“We believe that senior management within the Church…have not been held institutionally accountable for these practices, and as a non-profit corporation continue to selectively circumvent our Nation’s laws,” their letter said.
SNAP and the Center for Constitutional Rights renewed the long-ignored call for a federal probe in a letter to Deputy Attorney General Rod Rosenstein dated August 15, one day after the release of the state grand-jury report alleging a long-term coverup of credible abuse allegations in Pennsylvania. The letter calls for criminal or civil charges, “where appropriate,” against the Catholic hierarchy.
The passage of fifteen years makes such an investigation much more difficult for federal prosecutors because the statute of limitations on federal crimes is generally five years. But the letter hints at how federal authorities might overcome limitations that stymied local prosecutors in many states. It points to evidence that the coverup of abuse has continued even after the reforms the U.S. Catholic bishops put in place in 2002, including a Philadelphia grand-jury report from 2011 that asserted thirty-seven credibly accused priests remained in ministry. It charged that “procedures implemented by the Archdiocese to help victims are in fact designed to help the abusers, and the Archdiocese itself.” Still, that’s seven years ago—it would have been much easier for the U.S. attorney’s office in Philadelphia, which is leading the new probe, to investigate back then.
In their letter, lawyers from the Center for Constitutional Rights suggested investigating for violations of international human rights treaties the United States has accepted, “for which there is no statute of limitations.” Another route around statutes of limitations, politically bold but legally possible, was the letter’s suggestion to investigate for a violation of the Racketeer Influenced and Corrupt Organizations Act, or RICO. This 1970 law was created by Congress to prosecute elusive organized crime bosses who often beat cases in state courts. It has been applied in many other kinds of cases since then.
The RICO statute allows prosecutors to charge a “pattern” of criminal activity stretching back decades. Two “predicate acts”—offenses drawn from a list of thirty-five federal and state crimes—are the starting point for proving a criminal “pattern,” but just one “act” must be within the past five years.

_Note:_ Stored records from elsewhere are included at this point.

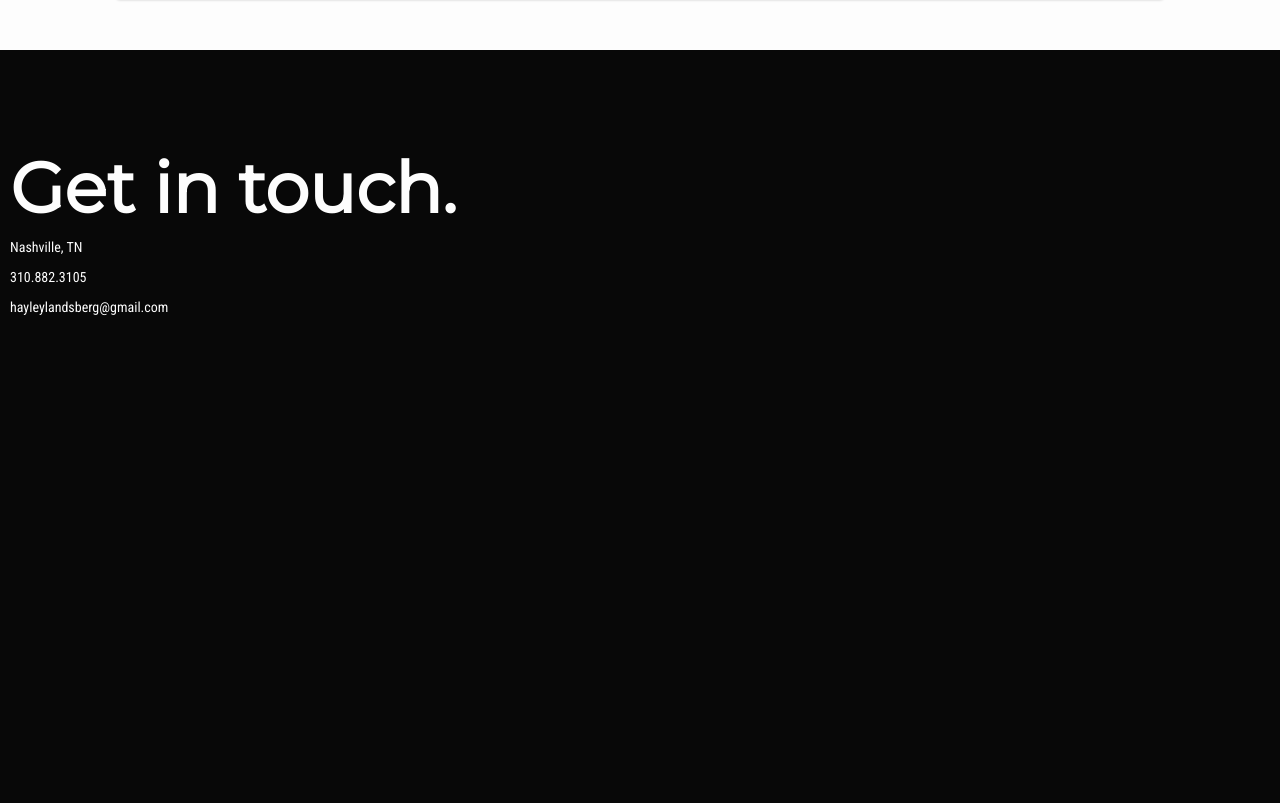
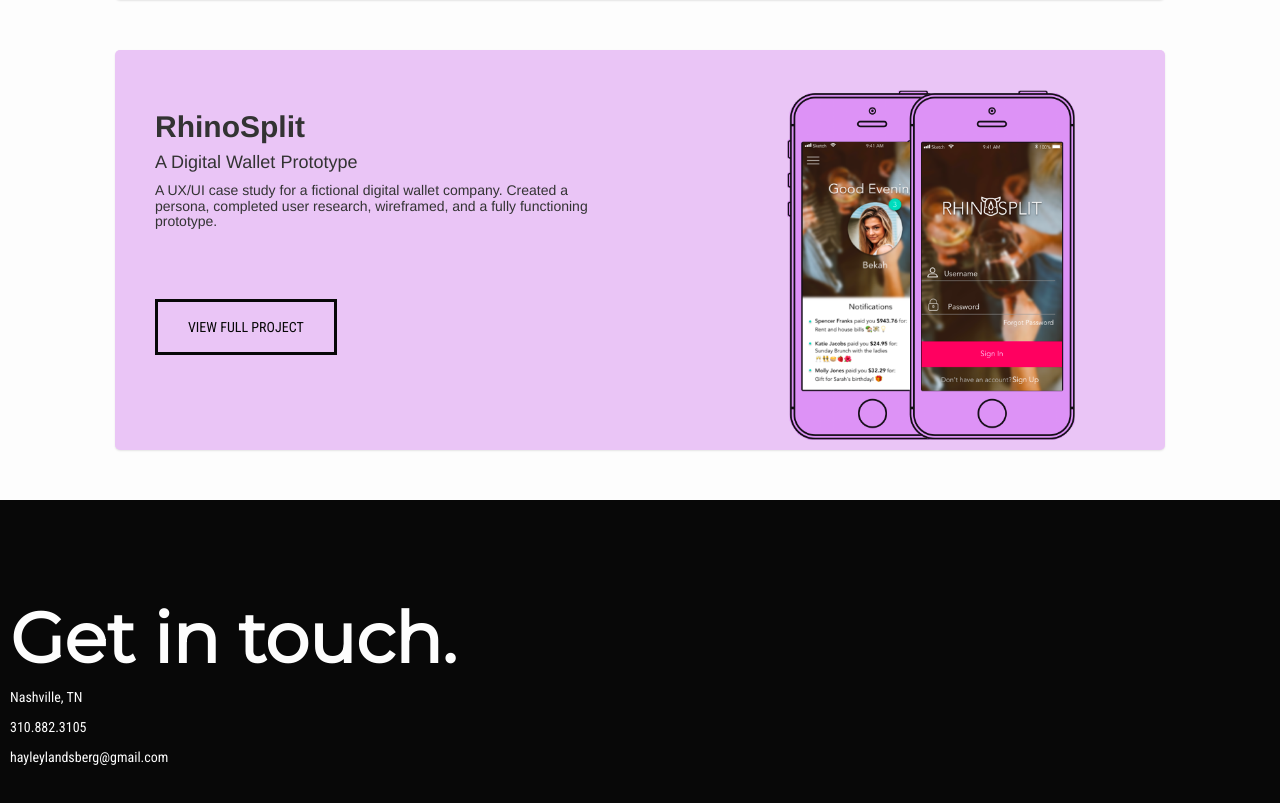
Before and after one commit to hayleylandsberg/hayleylandsberg.github.io, a plain HTML site: page projects.html in a window 1280 px wide. Shown: the part 957-1760 px from the top of the page. Before the commit the page ends 1314 px from the top, so only its background shows below. Drawn offline with nearby package versions, Linux system fonts and the light colour scheme; a web font is replaced by a local one.

Commit message:
Added rhinosplit to project page

```diff
--- a/projects.css
+++ b/projects.css
@@ -155,3 +155,8 @@
 #tech-flex h5 {
     font-size: 1.1em;
 }
+
+#project-phone {
+    height: 350px;
+    margin-right: 90px;
+}
--- a/projects.html
+++ b/projects.html
@@ -1,5 +1,6 @@
 <!DOCTYPE html>
 <html lang="en">
+
 <head>
     <meta charset="UTF-8">
     <meta name="viewport" content="width=device-width, initial-scale=1.0">
@@ -12,15 +13,20 @@
     <link rel="stylesheet" href="https://maxcdn.bootstrapcdn.com/bootstrap/3.3.7/css/bootstrap.min.css">
     <link href="https://fonts.googleapis.com/css?family=Scope+One" rel="stylesheet">
     <link href="https://fonts.googleapis.com/css?family=Montserrat|Roboto+Condensed" rel="stylesheet">
-    <link rel="shortcut icon" type="image/png" href="images/Logo-black.png"/>
+    <link rel="shortcut icon" type="image/png" href="images/Logo-black.png" />
 </head>
+
 <body id="black">
     <div>
         <div id="bio">
             <div id="upper-left-nav">
-            <a href="index.html"><img src="images/Logo.png" alt="hl-logo" id="logo"></a>
+                <a href="index.html">
+                    <img src="images/Logo.png" alt="hl-logo" id="logo">
+                </a>
                 <div class="dropdown">
-                    <button id="menu-btn" class="dropbtn black"><img src="images/menu-bar-lg.png" id="menu" class="margin-right" alt="hl-menu-bar"></button>
+                    <button id="menu-btn" class="dropbtn black">
+                        <img src="images/menu-bar-lg.png" id="menu" class="margin-right" alt="hl-menu-bar">
+                    </button>
                     <div class="dropdown-content">
                         <a href="about.html">ABOUT</a>
                         <a href="projects.html">PROJECTS</a>
@@ -51,6 +57,20 @@
                         <img src="images/cue-laptop-blue.png" alt="laptop" id="project-photo">
                     </div>
                 </div>
+
+            <div id="featured-project-purple" class="box">
+                <div id="project-description">
+                    <h2 id="featured-h2">RhinoSplit</h2>
+                    <h4>A Digital Wallet Prototype</h4>
+                    <h5>A UX/UI case study for a fictional digital wallet company. Created a persona, completed user research, wireframed, and a fully functioning prototype.</h5>
+                    <a href="rhinosplit.html">
+                        <button id="project-btn-purple">VIEW FULL PROJECT</button>
+                    </a>
+                </div>
+                <div id="project-photo">
+                    <img src="images/Rhinosplit-phone-purple.png" alt="phone" id="project-phone">
+                </div>
+            </div>
         </div>
         </section>
 
@@ -60,7 +80,9 @@
                     <h1 id="heading-contact">Get in touch.</h1>
                     <p class="contact-info">Nashville, TN</p>
                     <p class="contact-info">310.882.3105</p>
-            <a href="mailto:hayleylandsberg@gmail.com?Subject=Hi there" target="_top" id="a-email"><p class="contact-info">hayleylandsberg@gmail.com</p></a>
+                    <a href="mailto:hayleylandsberg@gmail.com?Subject=Hi there" target="_top" id="a-email">
+                        <p class="contact-info">hayleylandsberg@gmail.com</p>
+                    </a>
                 </div>
                 <div></div>
             </div>
@@ -68,4 +90,5 @@
 
         <script src="timeline.js"></script>
 </body>
+
 </html>
--- a/style.css
+++ b/style.css
@@ -193,6 +193,18 @@
     padding: 40px 0 40px 40px;
 }
 
+#featured-project-purple {
+    display: flex;
+    flex-direction: row;
+    justify-content: space-between;
+    flex-wrap: wrap;
+    max-width: 1200px;
+    margin: 0 auto;
+    background-color: #EAC5F6;
+    padding: 40px 0 40px 40px;
+    margin-top: 50px;
+}
+
 #project-description {
     max-width: 450px;
     text-align: left;
@@ -216,6 +228,23 @@
     margin-bottom: 60px;
     transition-duration: 0.7s;
 }
+
+#project-btn-purple {
+    margin-top: 60px;
+    font-family: 'Roboto Condensed', sans-serif;
+    background-color: #EAC5F6;
+    border: 3px solid #080808;
+    color: #080808;
+    padding: 15px 30px;
+    margin-bottom: 60px;
+    transition-duration: 0.7s;
+}
+
+#project-btn-purple:hover {
+    background-color: #080808;
+    color:  #FDFDFD;
+}
+
 #projects-btn:hover {
     background-color: #080808;
     color:  #FDFDFD;
```
Also changed, not shown: index.html (+1 -1 lines), images/Rhinosplit-phone-purple.png (added), images/Rhinosplit-phone-white.png (added). Lines whose indentation alone changed are shown as unchanged.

For a conviction on a charge of conspiracy to violate the RICO law, it’s not necessary to establish that even one “predicate act” occurred within the past five years. The five-year statute of limitations begins to run “only when the purposes of the conspiracy have either been accomplished or abandoned.”
That’s the language the federal-appeals court in New York used when upholding the conviction of one of the mob bosses accused in the 1986 trial of the Mafia’s ruling “commission,” a case that illustrated how powerful the RICO law can be in going after bosses whose underlings do the dirty work. The RICO law allowed prosecutors to tell the jury about a pattern of criminal activity dating back to 1931.